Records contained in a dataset
-------------------------

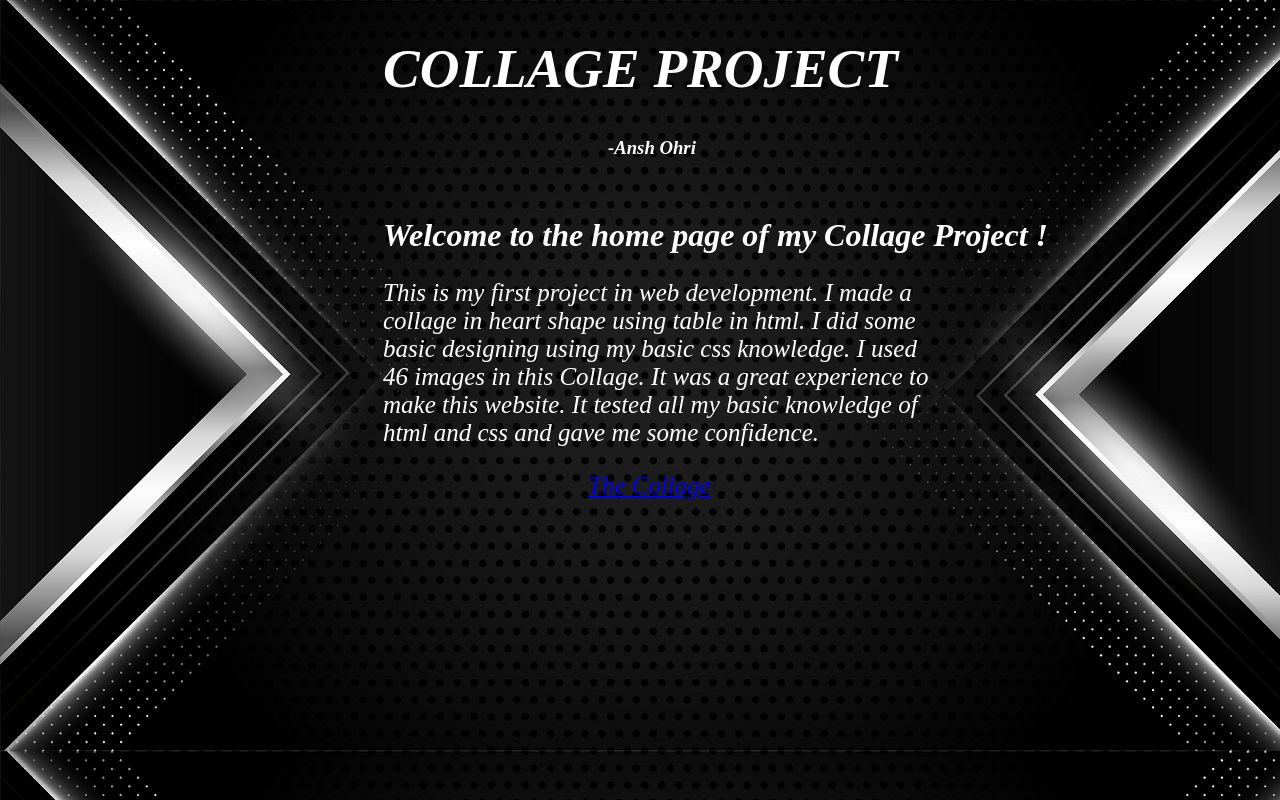
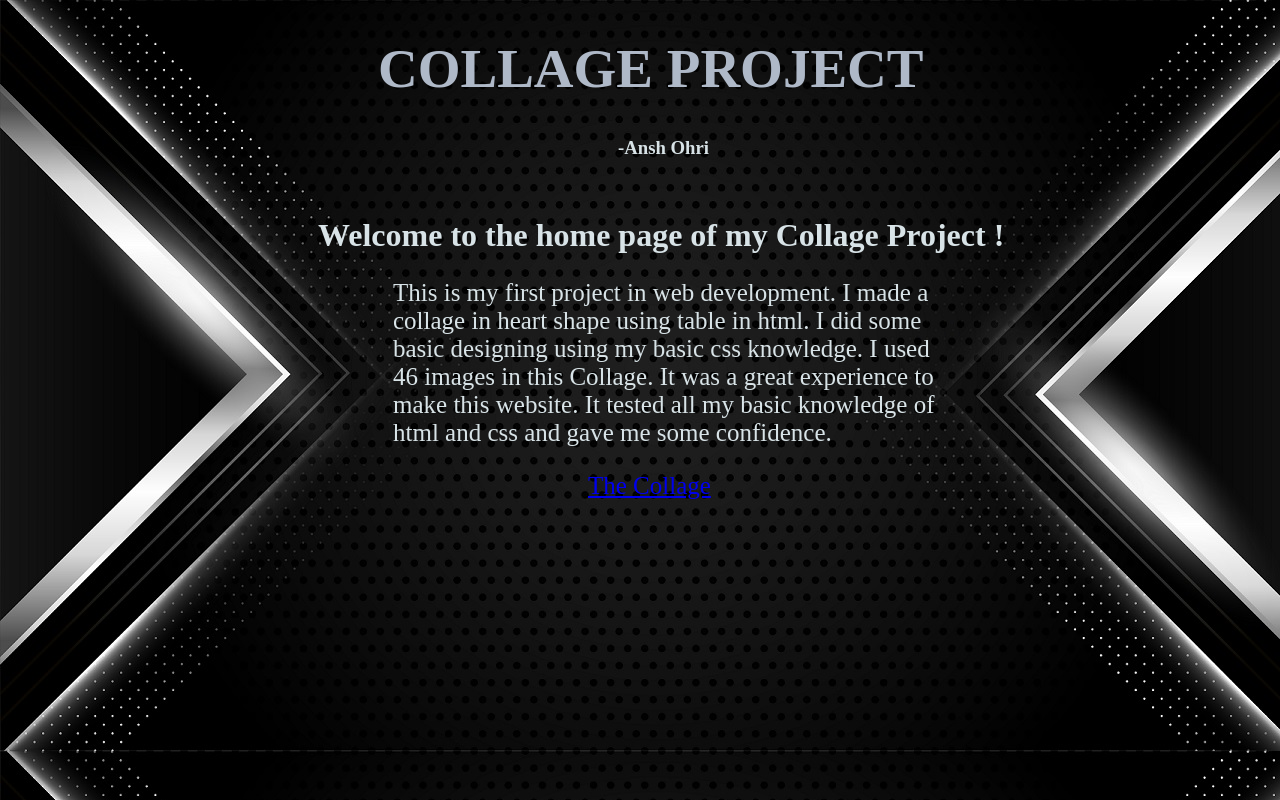
Before and after one commit to AnshOhri/Collage, a plain HTML site: page index.html in a window 1280 px wide. Drawn offline with Linux system fonts and the light colour scheme.

Commit message:
Add files via upload

```diff
--- a/css/style2.css
+++ b/css/style2.css
@@ -4,35 +4,30 @@ body{
 }
 .heading{
   font-size: 55px;
-  color: white;
-  margin-left: 375px;
-  font-style: oblique;
+  color: #afb9c8;
+  margin-left: 370px;
 }
 
 .mainpara{
   font-size: 25px;
-  color: white;
-  margin-left: 375px;
-  font-style: oblique;
+  color: #d8e3e7;
+  margin-left: 385px;
 }
 
 .heading3{
   font-size: 25px;
-  color: white;
+  color: #d8e3e7;
   margin-left: 580px;
-  font-style: oblique;
 }
 .heading2{
-  color: white;
-  margin-left: 600px;
-  font-style: oblique;
+  color: #d8e3e7;
+  margin-left: 610px;
 }
 .ha{
-  color: white;
-  margin-left: 375px;
-  font-style: oblique;
+  color: #d8e3e7;
+  margin-left: 310px;
 }
 .heading3:active{
-  color: white;
+  color: #d8e3e7;
 
 }
```
Also changed, not shown: index.html (+1 -1 lines).
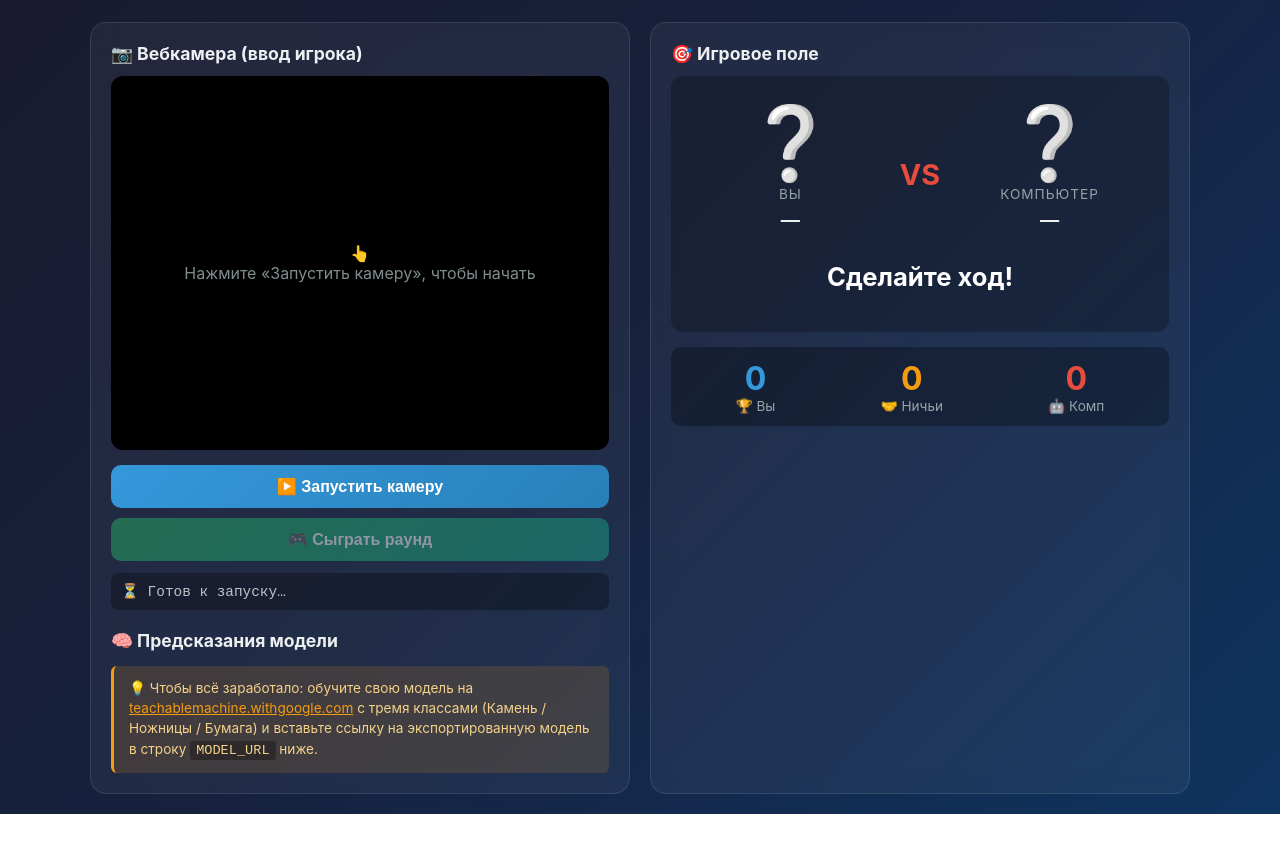
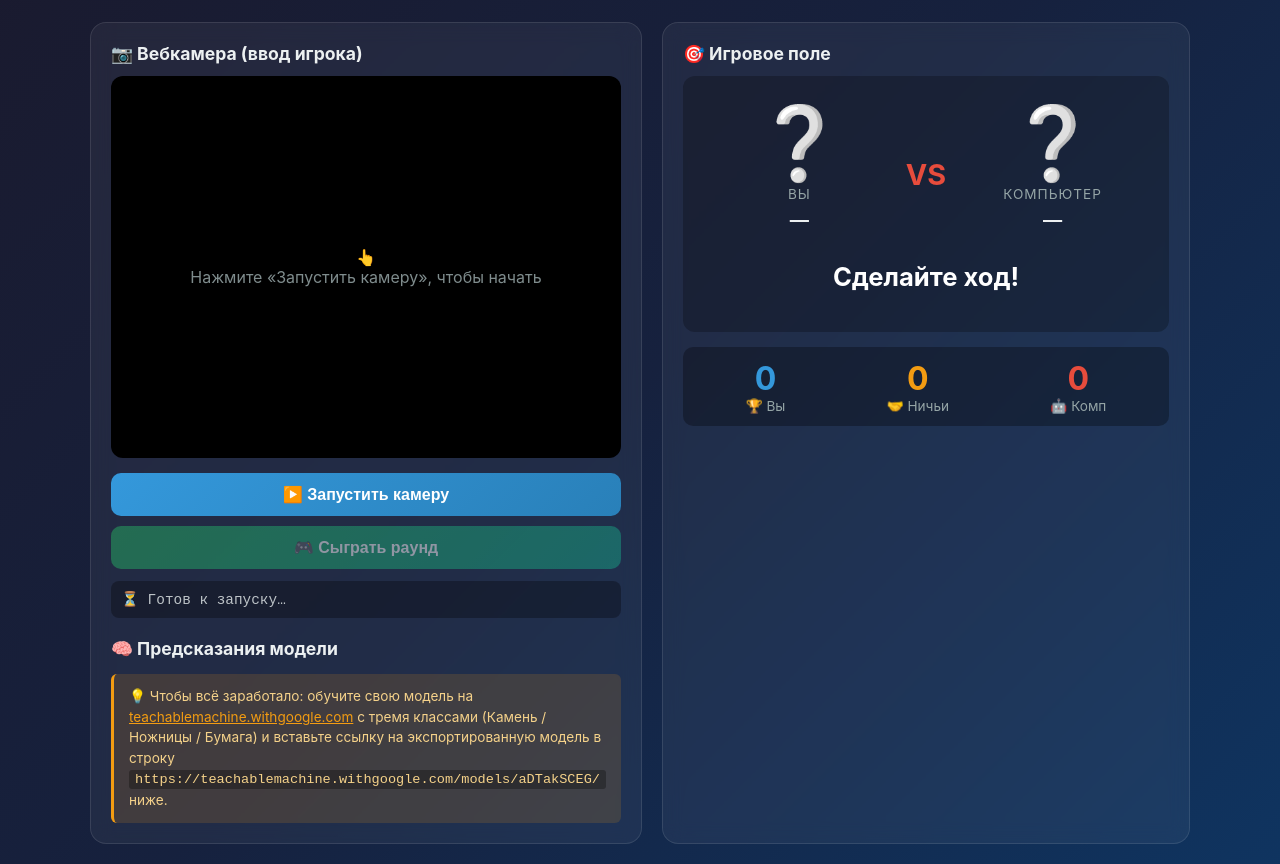
Before and after one commit to sterhn/rock-paper-scissors-template, a plain HTML site: page index.html in a window 1280 px wide. Shown: the part 91-955 px from the top of the page. Before the commit the page ends 905 px from the top, so only its background shows below. Drawn offline with Linux system fonts and the light colour scheme.

Commit message:
Update index.html

```diff
--- a/index.html
+++ b/index.html
@@ -254,7 +254,7 @@
         💡 Чтобы всё заработало: обучите свою модель на
         <a href="https://teachablemachine.withgoogle.com/" target="_blank" style="color:#f39c12">teachablemachine.withgoogle.com</a>
         с тремя классами (Камень / Ножницы / Бумага) и вставьте ссылку на экспортированную модель
-        в строку <code>MODEL_URL</code> ниже.
+        в строку <code>https://teachablemachine.withgoogle.com/models/aDTakSCEG/</code> ниже.
       </div>
     </div>
 
```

-------------------------

PROMPT:
Some lines of the records above contain the word "модель". How many are there? Reply with the number alone.

SOLUTION FOR THIS EXERCISE:
2